A gull caught in a six-pack ring. Photo credit: Wildlife Rescue Association.
Out in the water is a different story. Injured animals are much less likely to be found and rescued. Items like six-pack rings and discarded fishing line can entangle birds, fish, turtles and other wildlife. Animals can be strangled or drown. These items can also wrap tightly and painfully around animals, cutting into wings and legs and preventing them from feeding or moving properly. Animals can develop fatal infections, lose limbs or starve.
“The good news is that you can make a difference,” urges Cant. “Ask your family, friends or coworkers to join you in a shoreline cleanup, and be part of the global effort to rid our beaches and oceans of trash.” Visit shorelinecleanup.ca for details. “You can also commit to picking up litter by adopting a street, trail, park or section of highway,” adds Cant. Check out your city’s website for more information on your local Adopt-a-Program.
To make a day-to-day difference, Cant suggests taking these simple actions:
- Recycle as many plastic products as you can.
- Buy things with less packaging.

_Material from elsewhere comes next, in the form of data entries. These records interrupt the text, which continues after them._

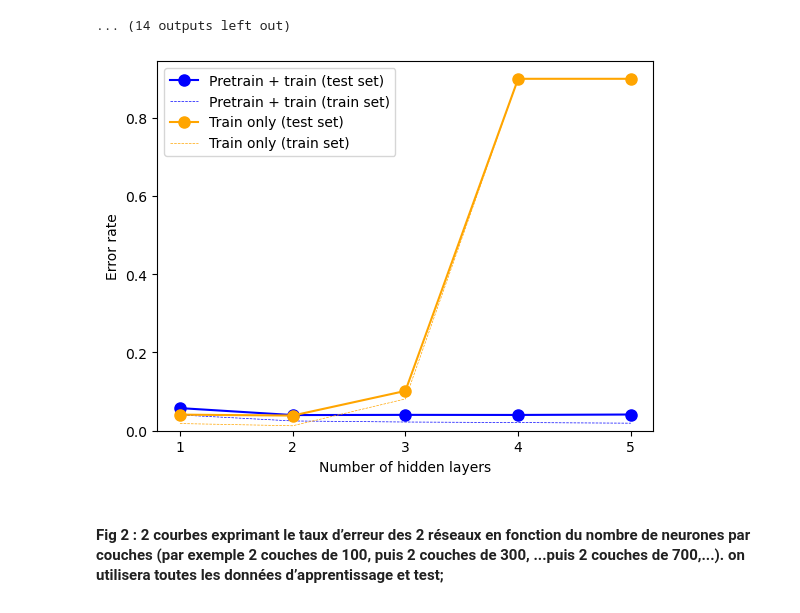
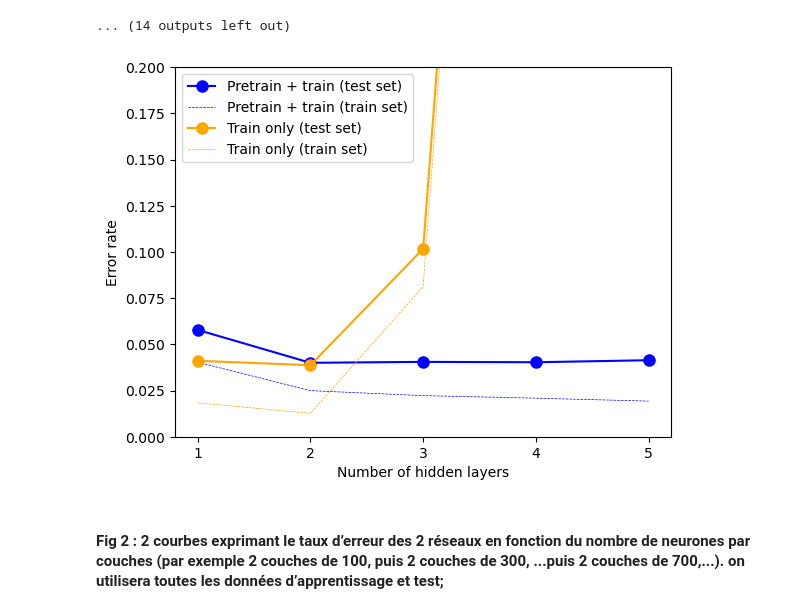
Before and after one commit to AlexiaALLAL/dl2_project, a Jupyter notebook: dl_2_project.ipynb, the cells around one changed output. Saved outputs shown, nothing was run; the diff lists cells and outputs as text; code cells hidden in the pictures.

```diff
--- a/dl_2_project.ipynb
+++ b/dl_2_project.ipynb
@@ -30,7 +30,21 @@ warnings.filterwarnings("ignore")
 # %% [markdown]
 # Data
 # %%
+
+def telecharger_alpha_digit(directory='data/'):
+    """ Téléchargement des données de l'archive Binary Alpha Digits
+    à partir de https://cs.nyu.edu/~roweis/data/binaryalphadigs.mat
+    """
+
+    # Création du répertoire de stockage de dataset
+    if not os.path.exists(directory):
+        os.makedirs(directory)
+    # Téléchargement du fichier dans le répertoire choisi
+    url = "https://cs.nyu.edu/~roweis/data/binaryalphadigs.mat"
+    urllib.request.urlretrieve(url, directory + "binaryalphadigs.mat")
+
 def lire_alpha_digit(chars):
+    telecharger_alpha_digit()
     alpha_digits = sio.loadmat("data/binaryalphadigs.mat", squeeze_me=True)["dat"]
 
     arr = []
@@ -947,16 +963,16 @@ Training DNN...
 # %%
 plot_DNN(
     sizes,
     acc_1_layer,
     acc_2_layer,
     acc_1_train=acc_1_train_layer,
     acc_2_train=acc_2_train_layer,
     x_label='Number of hidden layers',
-    # top=.2,
-    save="mnist_number_hidden_layers"
+    top=.2,
+    # save="mnist_number_hidden_layers"
     )
 # %% [output]
-[figure, old version]
+[figure, new version]
 # %% [markdown]
 #### Fig 2 : 2 courbes exprimant le taux d’erreur des 2 réseaux en fonction du nombre de neurones par couches (par exemple 2 couches de 100, puis 2 couches de 300, ...puis 2 couches de 700,...). on utilisera toutes les données d’apprentissage et test;
 # %%
```
Also changed, not shown: parts of 4 cells of this notebook.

- Cut all six-pack rings so animals can’t be caught in them.
- Avoid products that come in plastics you cannot reuse or recycle.
- Bring your own cloth bags when you go to the grocery store.
- Ask your local grocery store to promote cloth bags.
- Pack your lunch in a reusable lunch bag with reusable containers.
- Use refillable water bottles instead of buying bottled water.
“If we each do our part,” says Cant, “we can prevent animals from suffering. Plus, who doesn’t like the feeling of a ‘job well done’ when you look back at the strip of beach or boulevard you’ve just cleaned up?”
After recovering from deep neck wounds caused by a bubble
tea lid, this skunk was released. Photo credit: Wildlife Rescue Association.
The BC SPCA is a non-profit organization funded primarily by public donations. Our mission is to prevent cruelty and to promote the welfare of animals through a wide range of services, including cruelty investigations, emergency rescue and treatment, sheltering and adoption of homeless and abused animals, humane education, advocacy, farm animal welfare, spay/neuter programs, and wildlife rescue and rehabilitation.